Critical thinking is defined as “the objective analysis and evaluation of an issue in order to form a judgement.” It can also mean ‘thinking which has a purpose’ or ‘reflective judgement.’ Preschool (between the ages of 3 and 5) is considered one of the most vital stages in a child’s cognitive development. Most of the learning that takes place during this stage is incidental and informal. Hence, children are susceptible to succumb to math phobia if not trained to think critically.
One of the best ways to develop critical thinking skills amongst preschoolers is by providing them with opportunities to play because it is then that they recognise a cause and effect relationship between most actions. For instance, the game of Jenga, where one learns to balance wooden blocks without toppling the entire structure. By developing critical thinking skills, children become less dependent on teachers and textbooks, are able to achieve better marks, and start evaluating, challenging, and changing the structures in society, thereby leading to social progress.
Moreover, critical thinkers are able to apply intellectual standards (such as clarity, accuracy, relevance and fairness) to the elements of reasoning (which include purposes, questions, points of views, implications, and assumptions) to develop intellectual traits or virtues such as intellectual humility, autonomy, integrity, courage, empathy, and perseverance, confidence in reason and fair-mindedness. Thus, they are able to formulate questions precisely and assess them so as to arrive at an effective solution after an analysis or evaluation of all the available alternatives, thereby arriving at the best choice for each specific problem. They are also able to communicate effectively to others after figuring out solutions for complex problems.
In academics, critical thinking is applied to the domains of reading and writing. Critical reading is essential for providing evidence or justification for your opinion, to evaluate the validity and relevance of a particular text, and to also develop reflective thinking and forbearance for ambiguities. Strategies for this include asking questions regarding your purpose of reading, the context and structure of text, the arguments made, the evidences and language used in the text. Similarly, critical writing is vital for evaluating literary texts, research articles, and arguments and interpretations of a text. The evaluation of texts can be expressed explicitly or implicitly. The explicit ones are called critical reviews while the implicit ones include persuasive or opinion essays for assignments related to coursework. All these will require arguments, validation through other sources, and your personal comment and evaluation so as to arrive at an accurate conclusion.
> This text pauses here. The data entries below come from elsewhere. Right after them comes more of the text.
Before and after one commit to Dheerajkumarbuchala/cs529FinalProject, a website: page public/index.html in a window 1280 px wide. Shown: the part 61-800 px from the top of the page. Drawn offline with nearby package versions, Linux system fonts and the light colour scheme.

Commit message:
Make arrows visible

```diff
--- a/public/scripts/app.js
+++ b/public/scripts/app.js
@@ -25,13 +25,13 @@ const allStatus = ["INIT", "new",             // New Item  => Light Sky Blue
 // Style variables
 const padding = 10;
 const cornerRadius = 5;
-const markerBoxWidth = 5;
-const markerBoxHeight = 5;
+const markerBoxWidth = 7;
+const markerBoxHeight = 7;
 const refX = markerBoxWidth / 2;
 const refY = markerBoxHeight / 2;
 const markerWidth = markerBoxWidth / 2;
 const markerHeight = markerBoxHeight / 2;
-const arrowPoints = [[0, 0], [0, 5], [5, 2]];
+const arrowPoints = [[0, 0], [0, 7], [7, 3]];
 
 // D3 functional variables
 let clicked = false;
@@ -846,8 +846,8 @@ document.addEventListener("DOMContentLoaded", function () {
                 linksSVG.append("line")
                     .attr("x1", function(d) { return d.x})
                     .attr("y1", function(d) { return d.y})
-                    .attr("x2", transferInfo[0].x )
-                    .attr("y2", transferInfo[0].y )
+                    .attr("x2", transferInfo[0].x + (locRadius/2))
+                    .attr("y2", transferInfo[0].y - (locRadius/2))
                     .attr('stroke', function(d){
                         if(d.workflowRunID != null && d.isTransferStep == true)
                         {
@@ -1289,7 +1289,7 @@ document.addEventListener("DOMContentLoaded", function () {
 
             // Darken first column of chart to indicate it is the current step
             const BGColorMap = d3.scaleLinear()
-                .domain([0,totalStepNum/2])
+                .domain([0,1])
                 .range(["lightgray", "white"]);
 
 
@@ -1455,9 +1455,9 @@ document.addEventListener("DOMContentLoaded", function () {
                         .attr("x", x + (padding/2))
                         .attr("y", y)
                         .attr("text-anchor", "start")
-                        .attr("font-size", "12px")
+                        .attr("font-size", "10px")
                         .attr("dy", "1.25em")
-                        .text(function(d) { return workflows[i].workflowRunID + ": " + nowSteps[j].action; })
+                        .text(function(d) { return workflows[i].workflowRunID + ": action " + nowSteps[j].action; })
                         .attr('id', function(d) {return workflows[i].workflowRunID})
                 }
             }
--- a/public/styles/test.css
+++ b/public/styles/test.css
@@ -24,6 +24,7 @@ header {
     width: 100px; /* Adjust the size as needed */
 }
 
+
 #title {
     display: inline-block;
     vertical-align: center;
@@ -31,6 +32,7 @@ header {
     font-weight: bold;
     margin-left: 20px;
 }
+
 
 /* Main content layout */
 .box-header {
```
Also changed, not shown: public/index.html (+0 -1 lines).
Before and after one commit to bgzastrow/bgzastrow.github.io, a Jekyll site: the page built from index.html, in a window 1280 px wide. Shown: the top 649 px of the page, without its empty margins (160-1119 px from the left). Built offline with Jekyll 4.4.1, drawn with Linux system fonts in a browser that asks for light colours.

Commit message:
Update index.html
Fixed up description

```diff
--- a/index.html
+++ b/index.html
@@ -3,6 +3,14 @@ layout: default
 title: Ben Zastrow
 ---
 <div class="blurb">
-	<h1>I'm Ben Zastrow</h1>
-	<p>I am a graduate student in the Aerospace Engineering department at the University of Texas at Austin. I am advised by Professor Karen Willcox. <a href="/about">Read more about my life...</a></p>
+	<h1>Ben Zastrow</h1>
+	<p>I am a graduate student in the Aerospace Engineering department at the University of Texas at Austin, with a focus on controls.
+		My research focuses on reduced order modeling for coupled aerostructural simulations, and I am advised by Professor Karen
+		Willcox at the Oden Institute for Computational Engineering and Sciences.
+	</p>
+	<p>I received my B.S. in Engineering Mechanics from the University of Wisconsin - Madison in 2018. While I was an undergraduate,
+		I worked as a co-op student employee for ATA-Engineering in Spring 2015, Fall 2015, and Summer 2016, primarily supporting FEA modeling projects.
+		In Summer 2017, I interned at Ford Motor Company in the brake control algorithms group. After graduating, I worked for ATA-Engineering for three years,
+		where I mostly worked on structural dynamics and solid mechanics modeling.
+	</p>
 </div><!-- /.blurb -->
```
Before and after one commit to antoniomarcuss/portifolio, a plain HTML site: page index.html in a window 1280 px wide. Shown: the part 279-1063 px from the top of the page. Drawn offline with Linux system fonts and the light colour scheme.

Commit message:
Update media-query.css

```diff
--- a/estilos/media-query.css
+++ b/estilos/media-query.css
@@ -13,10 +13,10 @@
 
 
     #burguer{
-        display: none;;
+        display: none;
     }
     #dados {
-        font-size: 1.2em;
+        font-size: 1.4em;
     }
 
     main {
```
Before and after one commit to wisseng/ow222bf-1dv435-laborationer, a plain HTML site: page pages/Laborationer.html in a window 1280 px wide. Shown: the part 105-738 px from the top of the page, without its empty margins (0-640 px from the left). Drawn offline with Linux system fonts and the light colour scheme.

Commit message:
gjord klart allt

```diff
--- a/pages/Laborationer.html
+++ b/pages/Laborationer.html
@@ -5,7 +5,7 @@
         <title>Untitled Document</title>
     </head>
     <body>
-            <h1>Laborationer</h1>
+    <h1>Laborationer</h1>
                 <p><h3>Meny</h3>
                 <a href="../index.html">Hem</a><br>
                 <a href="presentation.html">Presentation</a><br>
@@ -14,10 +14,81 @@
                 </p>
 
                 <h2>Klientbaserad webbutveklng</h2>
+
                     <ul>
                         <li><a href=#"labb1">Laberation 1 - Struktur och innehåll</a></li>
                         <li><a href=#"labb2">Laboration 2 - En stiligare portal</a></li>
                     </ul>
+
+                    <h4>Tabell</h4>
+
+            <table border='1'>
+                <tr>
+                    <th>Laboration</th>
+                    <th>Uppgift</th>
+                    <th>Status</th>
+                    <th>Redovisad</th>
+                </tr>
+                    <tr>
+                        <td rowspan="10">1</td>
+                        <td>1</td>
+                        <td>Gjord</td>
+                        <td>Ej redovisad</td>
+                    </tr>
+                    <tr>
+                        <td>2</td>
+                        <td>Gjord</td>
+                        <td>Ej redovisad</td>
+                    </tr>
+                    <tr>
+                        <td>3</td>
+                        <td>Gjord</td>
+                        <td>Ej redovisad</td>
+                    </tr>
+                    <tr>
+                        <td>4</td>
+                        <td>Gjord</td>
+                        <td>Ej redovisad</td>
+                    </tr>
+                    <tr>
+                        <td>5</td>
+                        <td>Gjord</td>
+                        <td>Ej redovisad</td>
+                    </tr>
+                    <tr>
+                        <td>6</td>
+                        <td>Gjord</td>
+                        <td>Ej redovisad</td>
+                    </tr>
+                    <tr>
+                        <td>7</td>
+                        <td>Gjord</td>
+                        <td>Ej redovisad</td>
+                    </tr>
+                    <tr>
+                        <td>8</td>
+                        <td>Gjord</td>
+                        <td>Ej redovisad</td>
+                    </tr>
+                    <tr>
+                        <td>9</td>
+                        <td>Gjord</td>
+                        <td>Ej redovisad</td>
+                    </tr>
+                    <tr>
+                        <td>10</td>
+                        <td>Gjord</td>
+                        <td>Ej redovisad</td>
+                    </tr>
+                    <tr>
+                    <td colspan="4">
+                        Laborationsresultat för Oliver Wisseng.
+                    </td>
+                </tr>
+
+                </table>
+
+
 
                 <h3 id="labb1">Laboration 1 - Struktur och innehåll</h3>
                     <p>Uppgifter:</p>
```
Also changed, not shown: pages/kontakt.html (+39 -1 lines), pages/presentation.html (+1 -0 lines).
Now, comes the important question of how to develop these skills. In order to display critical thinking, students must develop skills regarding interpretation, analysis, reasoning, and evaluation. Quoting, paraphrasing, and summarizing skills are vital aspects of academic writing. Thus, this process that challenges a student to use reflective, reasoning skills to collect, interpret, and evaluate facts and information in order to derive a judgement is vital for the cognitive development of students.
The i-Maths Young Children Mathematics Program designed by Chrysaalis for children between the ages of 3 and 7 is one of the most influential courses in mathematics which aims to develop and hone the thinking, reasoning, problem-solving, and analyzing skills of young learners. Apart from imparting basic mathematical concepts to children, the program incorporates thinking skills through its focus on classification, correspondence, and the concept and function of numbers in everyday life. Studies show that a child retains 80 per cent of knowledge when it is gained from doing something as against to just reading and writing. Thus, i-Maths with its focus on teaching abstract concepts through concrete activities to reinforce mathematical concepts in young learners can pave way to the emergence of potential leaders for tomorrow.